How fund managers have failed us all on boardroom pay

The financial services industry is supposed to operate as capitalism's watchdog. Its inability to fill this role properly means that government now feels forced to step in.


Theresa May is promising to curb executive pay and put employees on company boards.

When I went into see the managers at Lindsell Train a few weeks ago (subscribers can read the full interview here) there was, I thought, only one dud note in our conversation.

When we talked about executive pay, they spoke of how important it is for the structure of incentive payments to be right (so that only good things are incentivised) but they showed no interest in the ridiculous absolute levels of pay this means that company executives end up with.

As far as they are concerned, payments in the tens of millions are probably needed to keep "talent" on board and anyway are a tiny amount in the great scheme of a large company's costs.

Subscribe to MoneyWeek

Subscribe to MoneyWeek today and get your first six magazine issues absolutely FREE

Get 6 issues free

Sign up to Money Morning

Don't miss the latest investment and personal finances news, market analysis, plus money-saving tips with our free twice-daily newsletter

Don't miss the latest investment and personal finances news, market analysis, plus money-saving tips with our free twice-daily newsletter

Sign up

I disagree on the first point (see endless previous articles) and think the second is beside the point. The British have a pretty good tolerance for inequality, but, as with everything, there are limits. And as I have been saying to the UK's fund managers for over a decade now, if you don't do something about boardroom pay, one government, one day, will do it for you and you won't like that.

I might be about to be proven right (on both points). Look at the candidates for the Tory leadership: Andrea Leadsom (who Boris Johnson tells us has the "zap, drive and determination to be our leader") would clearly like to be having a go at executive pay.

Here's a line from her speech last week: "The importance of wealth and job creation is core to all my beliefs, but the richest people of Britain should know that they will not be my priority. And those people who have become rich by winning boardroom pay rises that bear no relation to company performance should be aware that I find this unacceptable."

Theresa May is clearly on the same page (as was Gove, by the way). In the Times today, she promises to curb executive pay and to install employees on company boards.

The UK's big shareholders and the big boardrooms they are supposed to keep an eye on for us have had endless chances to have a go at fixing the pay problem themselves. They haven't done it. Now the problem so bad that it looks as if a Tory government is going to have a go at fixing it for them.

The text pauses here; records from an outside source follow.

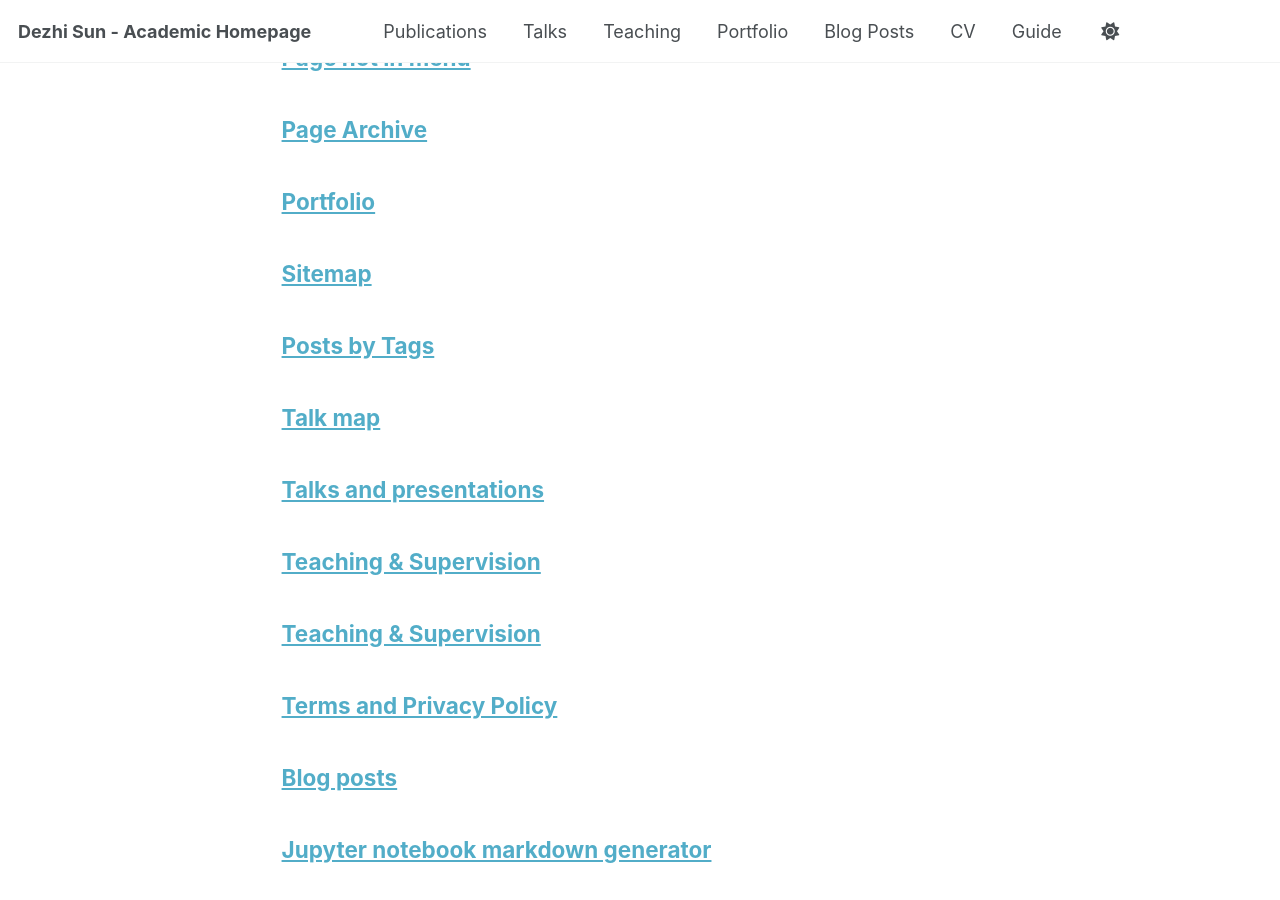
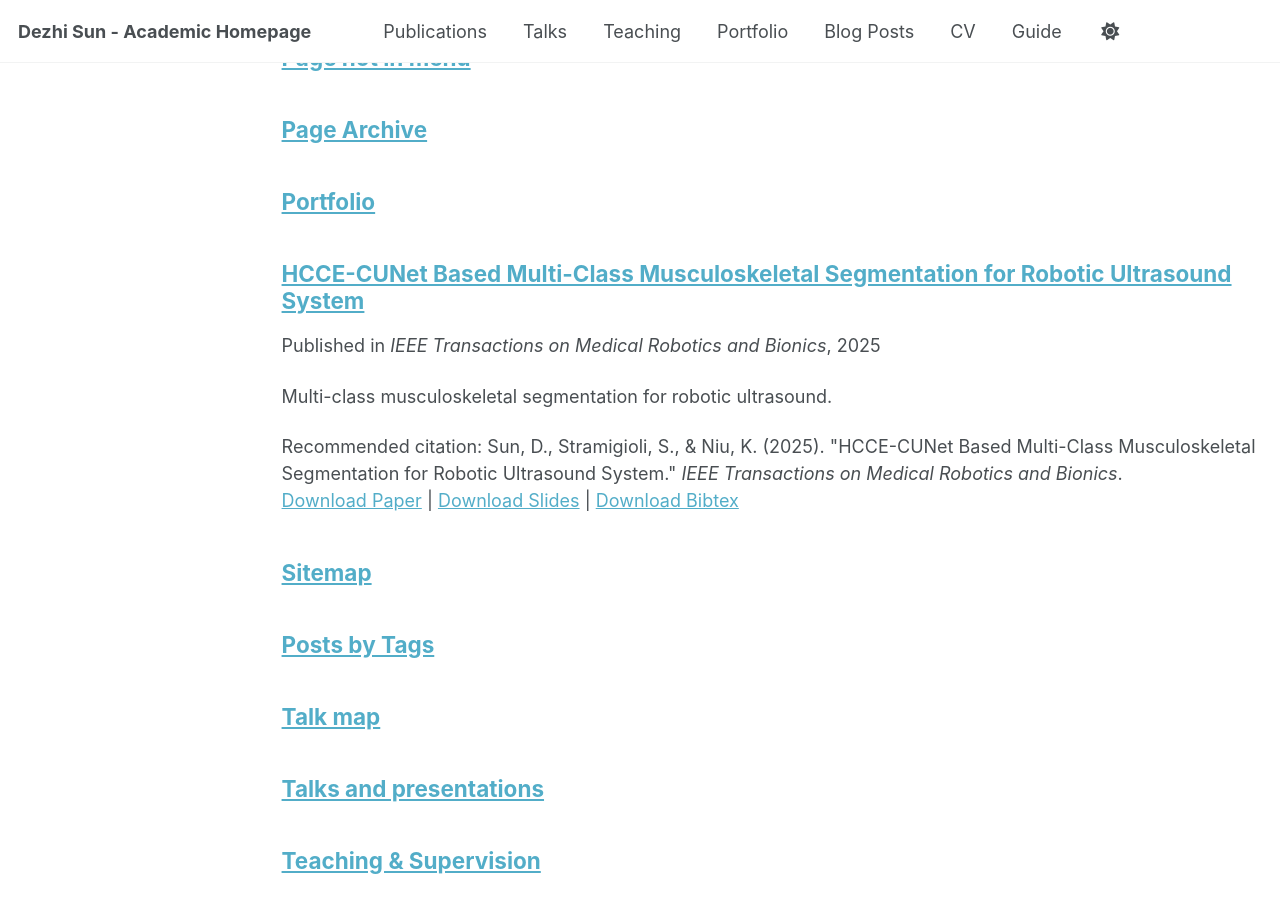
Before and after one commit to Jacksundezhi/Jacksundezhi.github.io, a Jekyll site: the page built from _pages/page-archive.html, in a window 1280 px wide and 900 px high, scrolled down 704 px. Built offline with Jekyll 4.4.1, drawn with Linux system fonts in a browser that asks for light colours; a script bundle is joined from its source files by our own code; library files that are not in the unit come from our copies.

Commit message:
Update publications.html

```diff
--- a/_pages/publications.html
+++ b/_pages/publications.html
@@ -1,34 +1,15 @@
-
 ---
-layout: archive
-title: "Publications"
-permalink: /publications/
-author_profile: true
+title: "HCCE-CUNet Based Multi-Class Musculoskeletal Segmentation for Robotic Ultrasound System"
+collection: publications
+category: manuscripts
+permalink: /publication/2025-11-01-hcce-cunet-tmrb
+excerpt: "Multi-class musculoskeletal segmentation for robotic ultrasound."
+date: 2025-11-01
+venue: "IEEE Transactions on Medical Robotics and Bionics"
+paperurl: ""
+slidesurl: ""
+bibtexurl: ""
+citation: "Sun, D., Stramigioli, S., & Niu, K. (2025). &quot;HCCE-CUNet Based Multi-Class Musculoskeletal Segmentation for Robotic Ultrasound System.&quot; <i>IEEE Transactions on Medical Robotics and Bionics</i>."
 ---
 
-{% if site.author.googlescholar %}
-  <div class="wordwrap">You can also find my articles on <a href="{{site.author.googlescholar}}">my Google Scholar profile</a>.</div>
-{% endif %}
-
-{% include base_path %}
-
-<!-- New style rendering if publication categories are defined -->
-{% if site.publication_category %}
-  {% for category in site.publication_category  %}
-    {% assign title_shown = false %}
-    {% for post in site.publications reversed %}
-      {% if post.category != category[0] %}
-        {% continue %}
-      {% endif %}
-      {% unless title_shown %}
-        <h2>{{ category[1].title }}</h2><hr />
-        {% assign title_shown = true %}
-      {% endunless %}
-      {% include archive-single.html %}
-    {% endfor %}
-  {% endfor %}
-{% else %}
-  {% for post in site.publications reversed %}
-    {% include archive-single.html %}
-  {% endfor %}
-{% endif %}
+Optional abstract or short description here.
```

That's a political shift that marks a major financial industry failure. And rather a shameful one at that.

Merryn Somerset Webb

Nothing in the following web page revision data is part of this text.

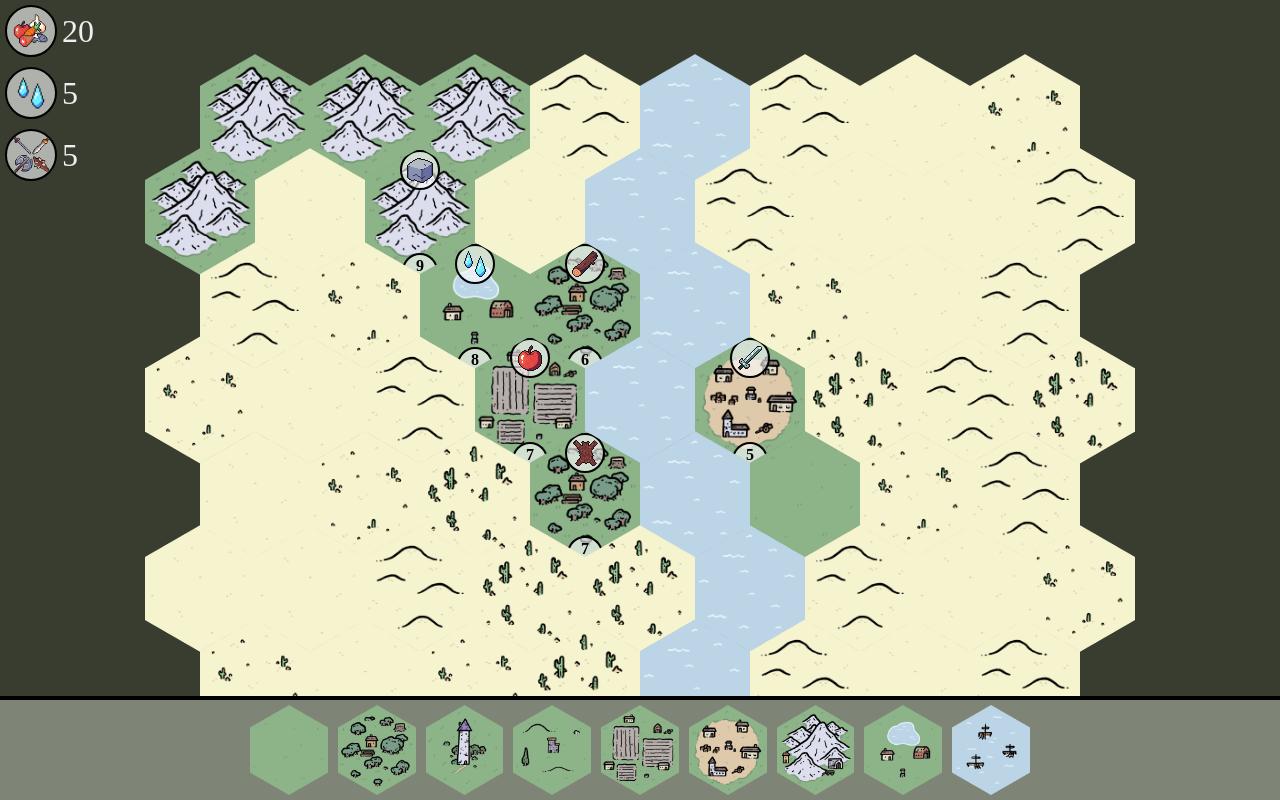
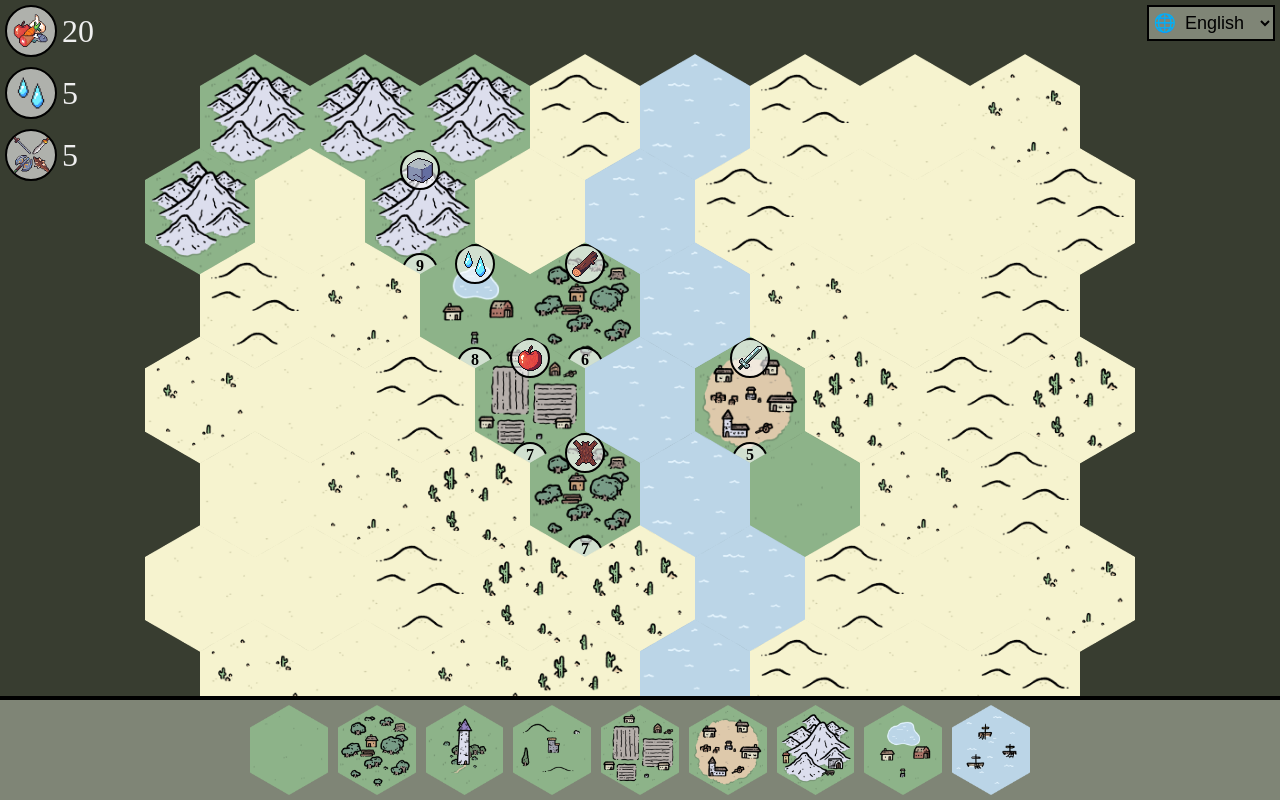
Before and after one commit to mrvzlo/archex, a Vue app: page / in a window 1280 px wide. Built offline with nearby package versions, Linux system fonts and the light colour scheme.

Commit message:
Add language picker

```diff
--- a/src/App.vue
+++ b/src/App.vue
@@ -3,9 +3,20 @@
 </style>
 
 <template>
+   <div class="locales">
+      <div>🌐</div>
+      <select @change="(x) => changeLocale(x.target!)">
+         <option value="en" :selected="localeManager.current === 'en'">English</option>
+         <option value="ru" :selected="localeManager.current === 'ru'">Русский</option>
+      </select>
+   </div>
    <field-view />
 </template>
 
 <script lang="ts" setup>
 import FieldView from './components/field-view.vue';
+import LocaleManager from './storage/locale.manager';
+
+const localeManager = new LocaleManager();
+const changeLocale = (target: EventTarget) => localeManager.setLocale((target as HTMLSelectElement).value);
 </script>
--- a/src/assets/main.scss
+++ b/src/assets/main.scss
@@ -222,3 +222,41 @@ img {
       }
    }
 }
+
+.locales {
+   z-index: 10;
+   position: fixed;
+   top: 0;
+   right: 0;
+   margin: 5px;
+   display: flex;
+   --back: #7f8576;
+   border: solid 2px black;
+
+   &:hover,
+   &:focus {
+      --back: #afdaf3af;
+   }
+
+   div {
+      font-size: 18px;
+      padding: 5px;
+      padding-right: 0;
+      background: var(--back);
+   }
+}
+
+select {
+   padding: 5px;
+   background: var(--back);
+   font-size: 18px;
+
+   &,
+   &:focus,
+   &:active {
+      border: none;
+   }
+   &:focus-visible {
+      outline: none;
+   }
+}
--- /dev/null
+++ b/src/storage/locale.manager.ts
@@ -0,0 +1,19 @@
+import i18n from '@/i18n';
+import StorageService from './storage.service';
+
+export default class LocaleManager {
+   public current = '';
+
+   private service = new StorageService();
+
+   constructor() {
+      const current = this.service.getLocale() ?? 'en';
+      this.setLocale(current);
+   }
+
+   public setLocale(newLocale: string) {
+      this.current = newLocale;
+      i18n.global.locale.value = newLocale;
+      this.service.setLocale(newLocale);
+   }
+}
--- /dev/null
+++ b/src/storage/storage.service.ts
@@ -0,0 +1,7 @@
+export default class StorageService {
+   public getLocale = () => this.getValue('locale');
+   public setLocale = (value: string) => this.setValue('locale', value);
+
+   private setValue = (key: string, value: string) => localStorage.setItem(key, value);
+   private getValue = (key: string) => localStorage.getItem(key);
+}
```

Merryn Somerset Webb started her career in Tokyo at public broadcaster NHK before becoming a Japanese equity broker at what was then Warburgs. She went on to work at SBC and UBS without moving from her desk in Kamiyacho (it was the age of mergers).

After five years in Japan she returned to work in the UK at Paribas. This soon became BNP Paribas. Again, no desk move was required. On leaving the City, Merryn helped The Week magazine with its City pages before becoming the launch editor of MoneyWeek in 2000 and taking on columns first in the Sunday Times and then in 2009 in the Financial Times

Twenty years on, MoneyWeek is the best-selling financial magazine in the UK. Merryn was its Editor in Chief until 2022. She is now a senior columnist at Bloomberg and host of the Merryn Talks Money podcast -  but still writes for Moneyweek monthly. 

Merryn is also is a non executive director of two investment trusts – BlackRock Throgmorton, and the Murray Income Investment Trust.